- It Was a Dark and Stormy Night: Once upon a midnight dreary, while I pondered weak and weary...
- It's Probably Nothing: The narrator repeatedly tries to dismiss the noises he hears as only the wind.
- The Lost Lenore: Trope Namer.
- Maybe Magic, Maybe Mundane: Both possibilities are briefly touched on - whether the bird is/was sent by some unnatural force, or if it was just someone's pet taught to utter a single word (there is a rumor that early drafts of the poem featured a parrot, though this is dubious).
- Another interpretation is that the narrator's grief is slowly driving him insane, and that the raven was either a hallucination or it was real but the narrator only thought it was talking when it actually wasn't.
- No Name Given: The narrator.
- Nothing Is Scarier: "Darkness there, and nothing more."
- Even when the raven is visible and on the perch, the raven does nothing beyond responding with the word "Nevermore".
- Once Upon a Time: "Once upon a midnight dreary..."
- Polly Wants a Microphone: The Ur Example, in horror terms. The narrator begs of the bird to answer increasingly desperate questions about the afterlife and the hope of reuniting with his Lost Lenore, but the raven constantly answers, "Nevermore," rather pessimistically.
- Posthumous Character: Lenore, of course, who is dead before the narrative begins but whose name is uttered quite often throughout.

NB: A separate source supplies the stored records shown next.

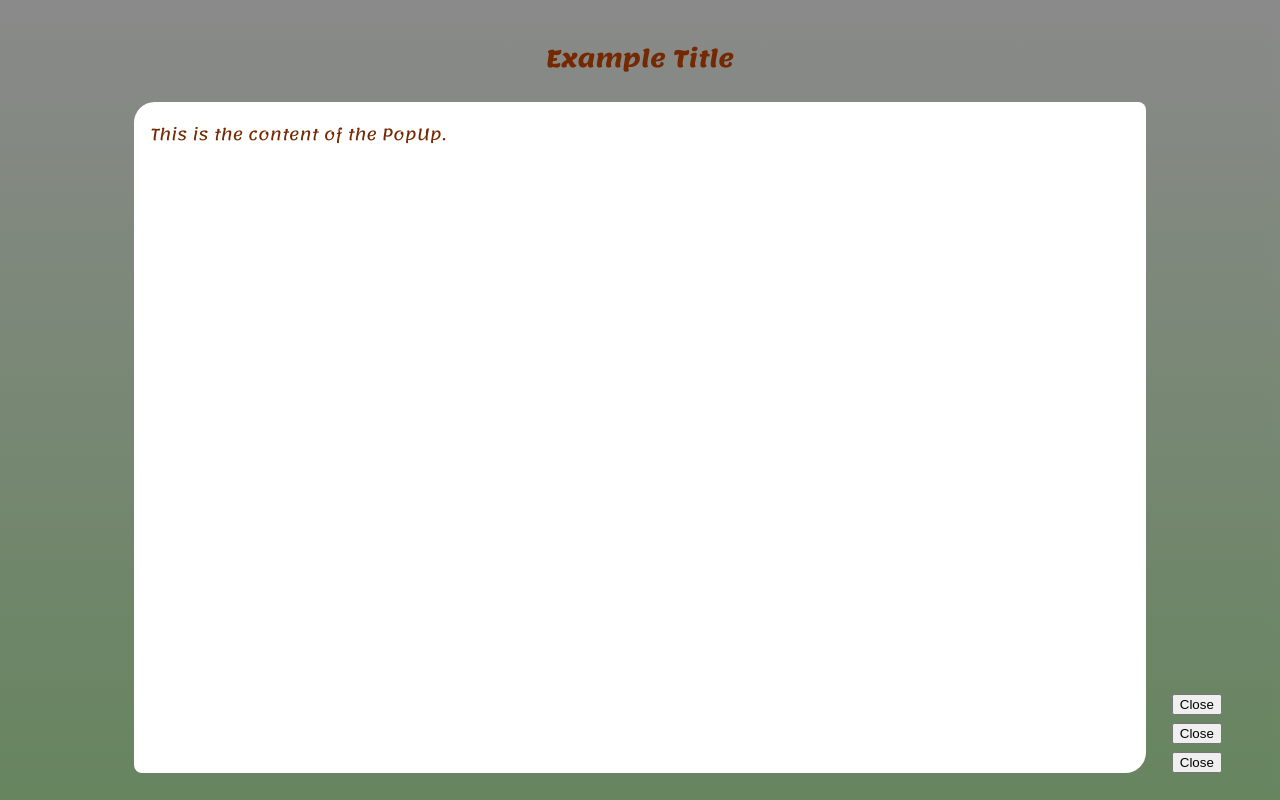
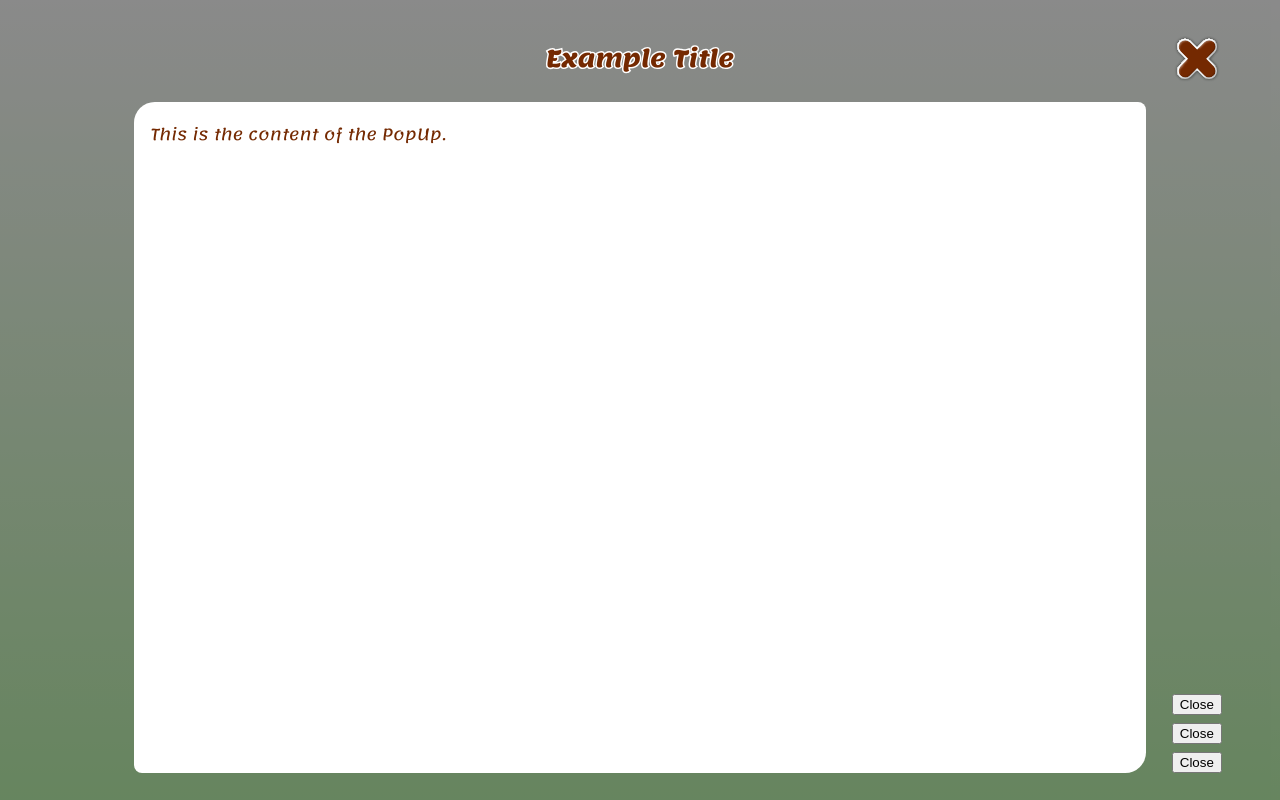
Before and after one commit to SundousKanaan/happy-plant, a Next.js app: page /test in a window 1280 px wide. Built offline with nearby package versions, Linux system fonts and the light colour scheme.

Commit message:
update: popups basis code

```diff
--- a/src/components/BudPopUp/BudPopUp.module.scss
+++ b/src/components/BudPopUp/BudPopUp.module.scss
@@ -46,6 +46,10 @@
   width: 100%;
   text-align: center;
   align-self: center;
+
+  -webkit-text-stroke-width: 3px;
+  -webkit-text-stroke-color: var(--white);
+  paint-order: stroke fill;
 }
 
 .pageContent {
@@ -62,6 +66,11 @@
   }
 }
 
+.backButton {
+  grid-area: 2/10/3/11;
+  align-self: center;
+}
+
 .buttonsContainer {
   grid-area: 3/10/4/11;
   display: flex;
--- a/src/components/BudPopUp/BudPopUp.tsx
+++ b/src/components/BudPopUp/BudPopUp.tsx
@@ -2,6 +2,7 @@ import React from "react";
 import { Bud } from "../Bud/Bud";
 import cs from "classnames";
 import $ from "./BudPopUp.module.scss";
+import Button from "@/src/components/Button/Button";
 
 interface BudPopUpProps {
   isOpen?: boolean;
@@ -38,6 +39,14 @@ const BudPopUp: React.FC<BudPopUpProps> = ({
         <>
           <h2 className={$.title}>{title}</h2>
           {/* TODO: add back button */}
+          <div className={$.backButton}>
+            <Button
+              icon="Xsignal"
+              color="transparent"
+              onClick={() => console.log("back")}
+            />
+          </div>
+
           <div
             className={cs($.pageContent, {
               [$.white]: backgroundColor === "white",
```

- Rhyming with Itself: The end of the fourth and fifth lines in each paragraph use the same word. Said word also rhymes with a different word on line 2, and the arc word on line 6.
- Sanity Slippage
- Say My Name: Lenore. Lenore!
Quoth the raven